Curacao to Aruba
05 March 2008 | Aruba
A scuffle seems to be brewing between Colombia and Ecuador/Venezuela. From what we hear the Colombian government hit the FARC but crossed the border into Ecuador doing it. Ecuador began shouting foul and now Chavez is grandstanding as well. Not what you like to hear just before transiting the waters at the Venezuela Colombia border.
The trip from Curacao to Aruba is a bit further than the hop to Curacao from Bonaire so we began getting the boat ready at 06:30 this morning. It is about 90 nautical miles from hook to hook and we were shooting for an arrival before 17:00. As can happen in a crowded anchorage the boat in front of us was floating on top of our anchor. They were helpful though and when we hailed them the master got up and hauled on his anchor chain in his underwear until we could bring our anchor up.
We motored out of Spanish Water in the quiet of early morning. It made me think how much of a difference one transit of an area makes to your knowledge and confidence when piloting. No matter how much you read about a place it never amounts to more than a sliver of the experience of actually passing through even just once. You still stay all over the sounder and keep a careful watch but you are in a very different place the second pass. The entrance to Spanish Water is particularly beautiful and I appreciated it much more on the way out.
It was a scattered cloud day, as it has been for most of the last month or so. We put up the main and rolled out the jib but didn't have enough wind to kill the starboard engine and still make our arrival target.
As we came up to Willemstad a rather large USCG cutter announced itself. Bush's answer to Chavez threatening Colombia? I know they don't like folks passing close in the homeland so I asked if they minded if we stayed on the same tack passing just off their stern. Not a problem came the courteous reply.
The seas became mixed as we got out from behind Curacao with some south and west in the wave pattern. It had also become pretty overcast with clouds streaming off of Curacao. We just kept motor sailing at 8-10 knots, put in a jibe and after nine hours of fairly eventless sailing we reached Oranjestad well up the industrial coast of Aruba.

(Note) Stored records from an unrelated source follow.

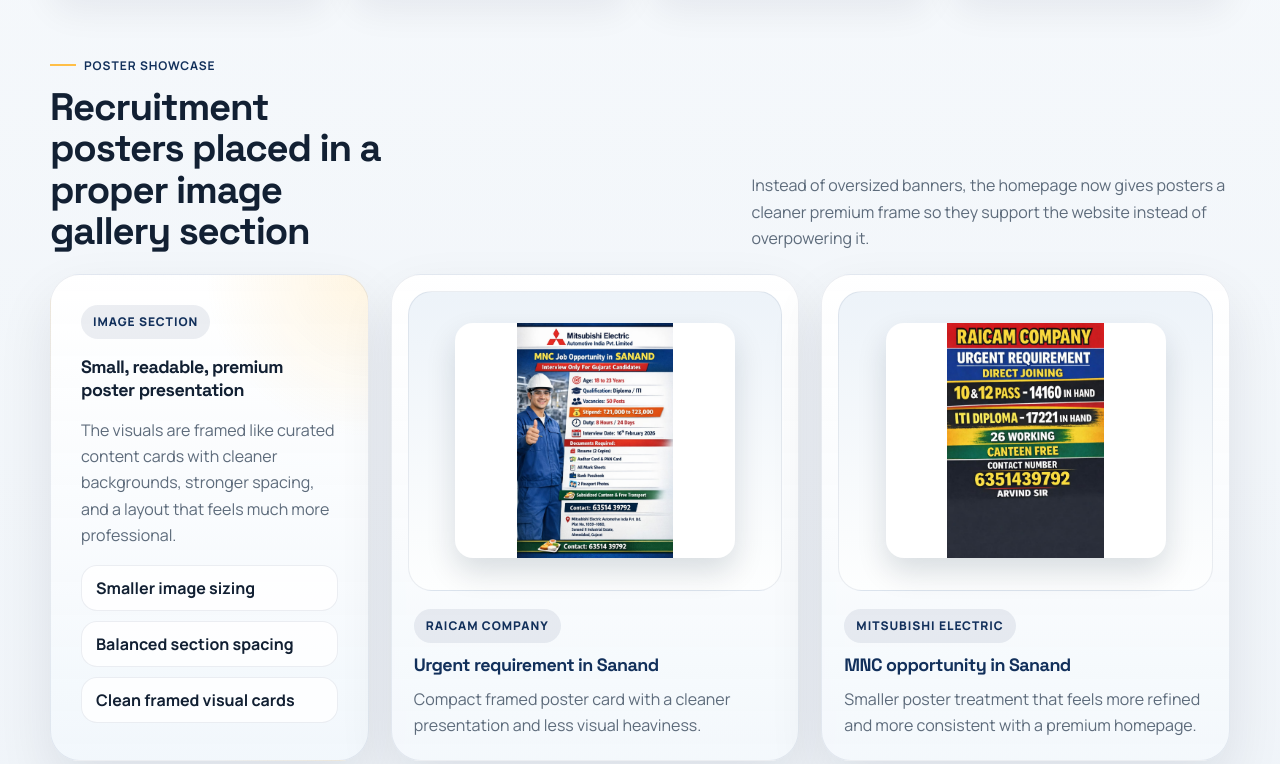
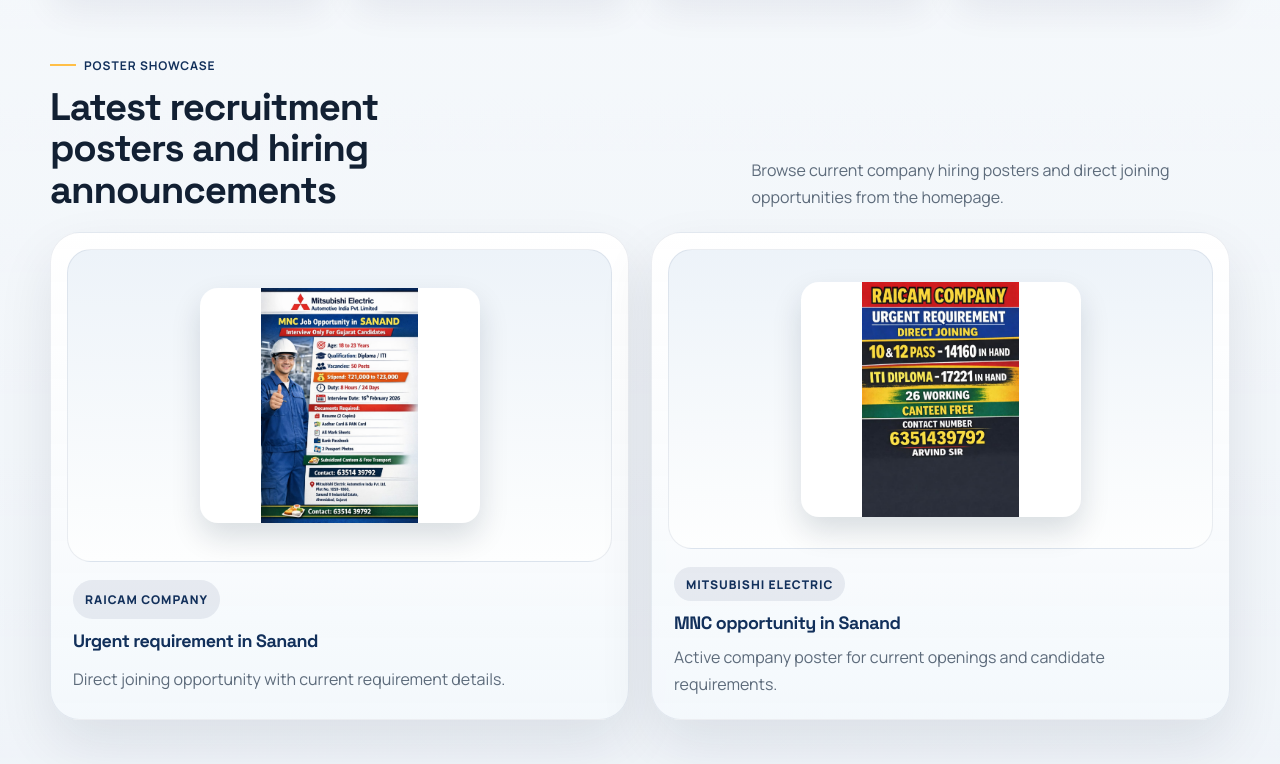
Before and after one commit to vaibhav01-coder/hr-site, a plain HTML site: page index.html in a window 1280 px wide. Shown: the part 1226-1990 px from the top of the page. Drawn offline with Linux system fonts and the light colour scheme.

Commit message:
remove some deatils from ui

```diff
--- a/index.html
+++ b/index.html
@@ -149,21 +149,11 @@
             <div class="container pro-section-head reveal">
                 <div>
                     <span class="eyebrow">Poster Showcase</span>
-                    <h2>Recruitment posters placed in a proper image gallery section</h2>
+                    <h2>Latest recruitment posters and hiring announcements</h2>
                 </div>
-                <p>Instead of oversized banners, the homepage now gives posters a cleaner premium frame so they support the website instead of overpowering it.</p>
+                <p>Browse current company hiring posters and direct joining opportunities from the homepage.</p>
             </div>
             <div class="container pro-poster-grid reveal">
-                <article class="pro-poster-copy">
-                    <span class="pro-label">Image Section</span>
-                    <h3>Small, readable, premium poster presentation</h3>
-                    <p>The visuals are framed like curated content cards with cleaner backgrounds, stronger spacing, and a layout that feels much more professional.</p>
-                    <div class="pro-copy-list">
-                        <span>Smaller image sizing</span>
-                        <span>Balanced section spacing</span>
-                        <span>Clean framed visual cards</span>
-                    </div>
-                </article>
                 <article class="pro-poster-card">
                     <div class="pro-poster-frame">
                         <img src="WhatsApp Image 2026-03-25 at 11.06.39 AM.jpeg" alt="Raicam recruitment poster" class="pro-poster-image">
@@ -171,7 +161,7 @@
                     <div class="pro-poster-meta">
                         <span class="pro-tag">Raicam Company</span>
                         <h3>Urgent requirement in Sanand</h3>
-                        <p>Compact framed poster card with a cleaner presentation and less visual heaviness.</p>
+                        <p>Direct joining opportunity with current requirement details.</p>
                     </div>
                 </article>
                 <article class="pro-poster-card">
@@ -181,7 +171,7 @@
                     <div class="pro-poster-meta">
                         <span class="pro-tag">Mitsubishi Electric</span>
                         <h3>MNC opportunity in Sanand</h3>
-                        <p>Smaller poster treatment that feels more refined and more consistent with a premium homepage.</p>
+                        <p>Active company poster for current openings and candidate requirements.</p>
                     </div>
                 </article>
             </div>
--- a/styles.css
+++ b/styles.css
@@ -960,7 +960,6 @@ p { color: var(--muted); line-height: 1.65; }
 }
 .pro-hero-copy,
 .pro-hero-panel,
-.pro-poster-copy,
 .pro-poster-card,
 .pro-feature-card,
 .pro-cta {
@@ -1129,32 +1128,8 @@ p { color: var(--muted); line-height: 1.65; }
     max-width: 14ch;
 }
 .pro-poster-grid {
-    grid-template-columns: minmax(250px, .78fr) repeat(2, minmax(0, 1fr));
+    grid-template-columns: repeat(2, minmax(0, 1fr));
     align-items: stretch;
-}
-.pro-poster-copy {
-    display: grid;
-    align-content: start;
-    gap: 16px;
-    padding: 30px;
-    background:
-        radial-gradient(circle at top right, rgba(255,191,71,.16), transparent 28%),
-        linear-gradient(180deg, rgba(255,255,255,.98), rgba(242,247,252,.92));
-}
-.pro-copy-list {
-    display: grid;
-    gap: 10px;
-}
-.pro-copy-list span {
-    display: inline-flex;
-    align-items: center;
-    min-height: 46px;
-    padding: 10px 14px;
-    border-radius: 16px;
-    background: rgba(255,255,255,.82);
-    border: 1px solid rgba(18,48,91,.08);
-    color: var(--text);
-    font-weight: 700;
 }
 .pro-poster-card {
     display: grid;
@@ -1287,7 +1262,6 @@ p { color: var(--muted); line-height: 1.65; }
     .split-banner { padding: 20px; }
     .pro-hero-copy,
     .pro-hero-panel,
-    .pro-poster-copy,
     .pro-poster-card,
     .pro-feature-card,
     .pro-cta { padding: 22px; }
```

The port of Oranjestad is more or less the bit of coast running along behind an extended sandy reef area. You can enter from the north or the south but the big cruise ships seem to come and go to the north. Oranjestad is a working port and has a small container facility and room for about five cruise ships. The bad news is that this is where you are required to tie up your little plastic boat to clear in.

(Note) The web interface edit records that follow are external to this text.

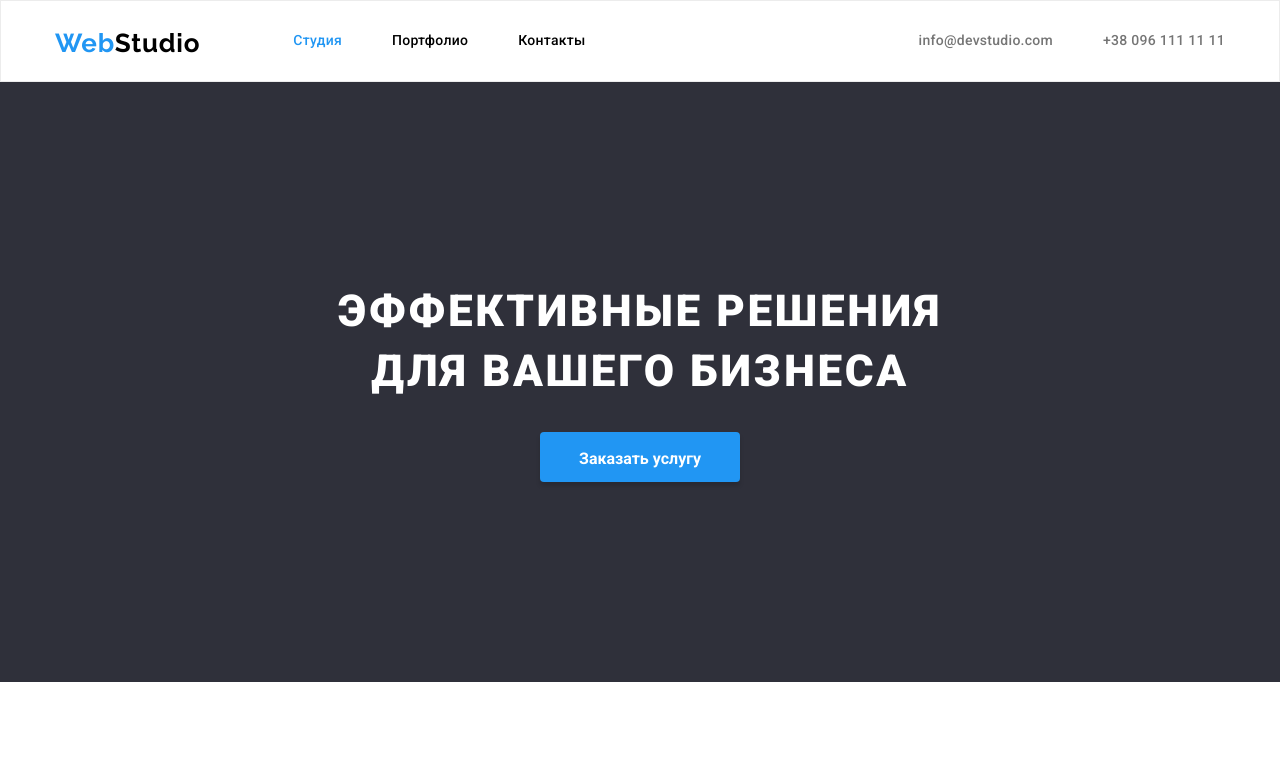
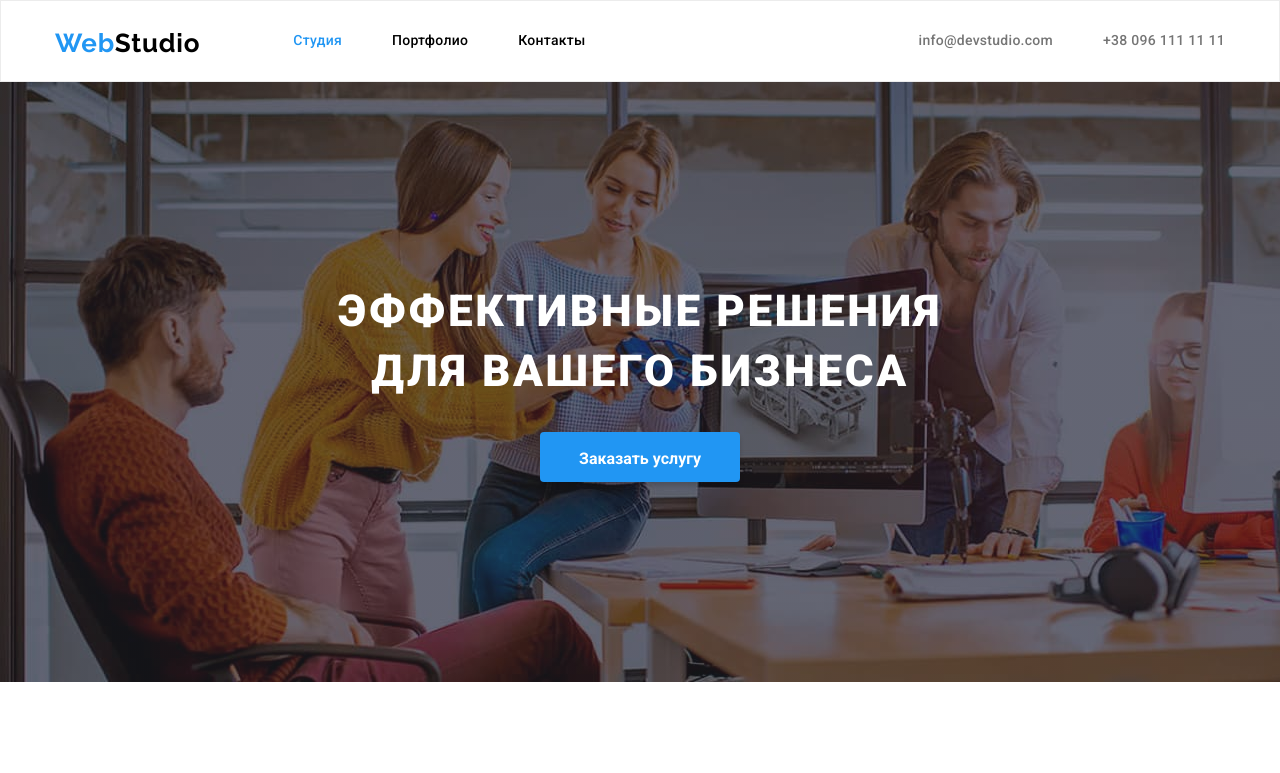
Before and after one commit to TheHoustonJr/goit-markup-hw-04, a plain HTML site: page index.html in a window 1280 px wide. Shown: the top 773 px of the page. Drawn offline with nearby package versions, Linux system fonts and the light colour scheme.

Commit message:
hw04-new

```diff
--- a/css/styles.css
+++ b/css/styles.css
@@ -162,6 +162,11 @@ body {
   text-align: center;
   padding-top: 200px;
   padding-bottom: 280px;
+  background-image: linear-gradient(
+      rgba(47, 48, 58, 0.4),
+      rgba(47, 48, 58, 0.4)
+    ),
+    url(../images/background.jpg);
 }
 
 .hero-main {
```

Upon arrival you must announce yourself to the harbor control so that they can tell you where to go and ensure that you don't get creamed by a tanker or the like. After attaching to the 6 foot high concrete dock you await immigration whom the harbor master has already called for you. After immigration you walk over to customs to clear there. Once in you get permission to leave again and make way to the Renissance Marina, which is about the only place to park a yacht in Aruba.
The marina is nice though and the staff are great. There are some skinny spots in the marina area that deeper draft vessels will have to creep around. The swell gets into the marina a bit.
If you like being in the middle of things, this is your marina. It is pretty much the center of Aruba. Restaurants everywhere within walking distance, a casino across the street, and as a Renaissance guest you have access to the private island and the hotel facilities.
Since we started looking into the whole circumnavigation thing, Hideko and I have had a fun time trying to find Asian participants in the cruising world. You don't find too many. About a year ago some Internet friends on a Switch catamaran introduced us, remotely to Wakamizu and crew, a Japanese flagged and crewed Lagoon 470. They are bound for Japan from Spain. Hideko had kept in touch with the skipper and over the last few weeks our courses have been converging. A week or so ago we decided to try to meet up in Aruba.
As we motored into the marina we saw Wakamizu for the first time. They were not only in the best spot in the marina but they had saved up the spot on the end of the T right in front of them. They were waiting on the dock to help us tie up. It was so great to meet them after all of the time chatting over the Internet. We shared a bottle of champagne and stayed up late (for us anyway) sharing sailing stories and talking about the places we'd been and where we were going.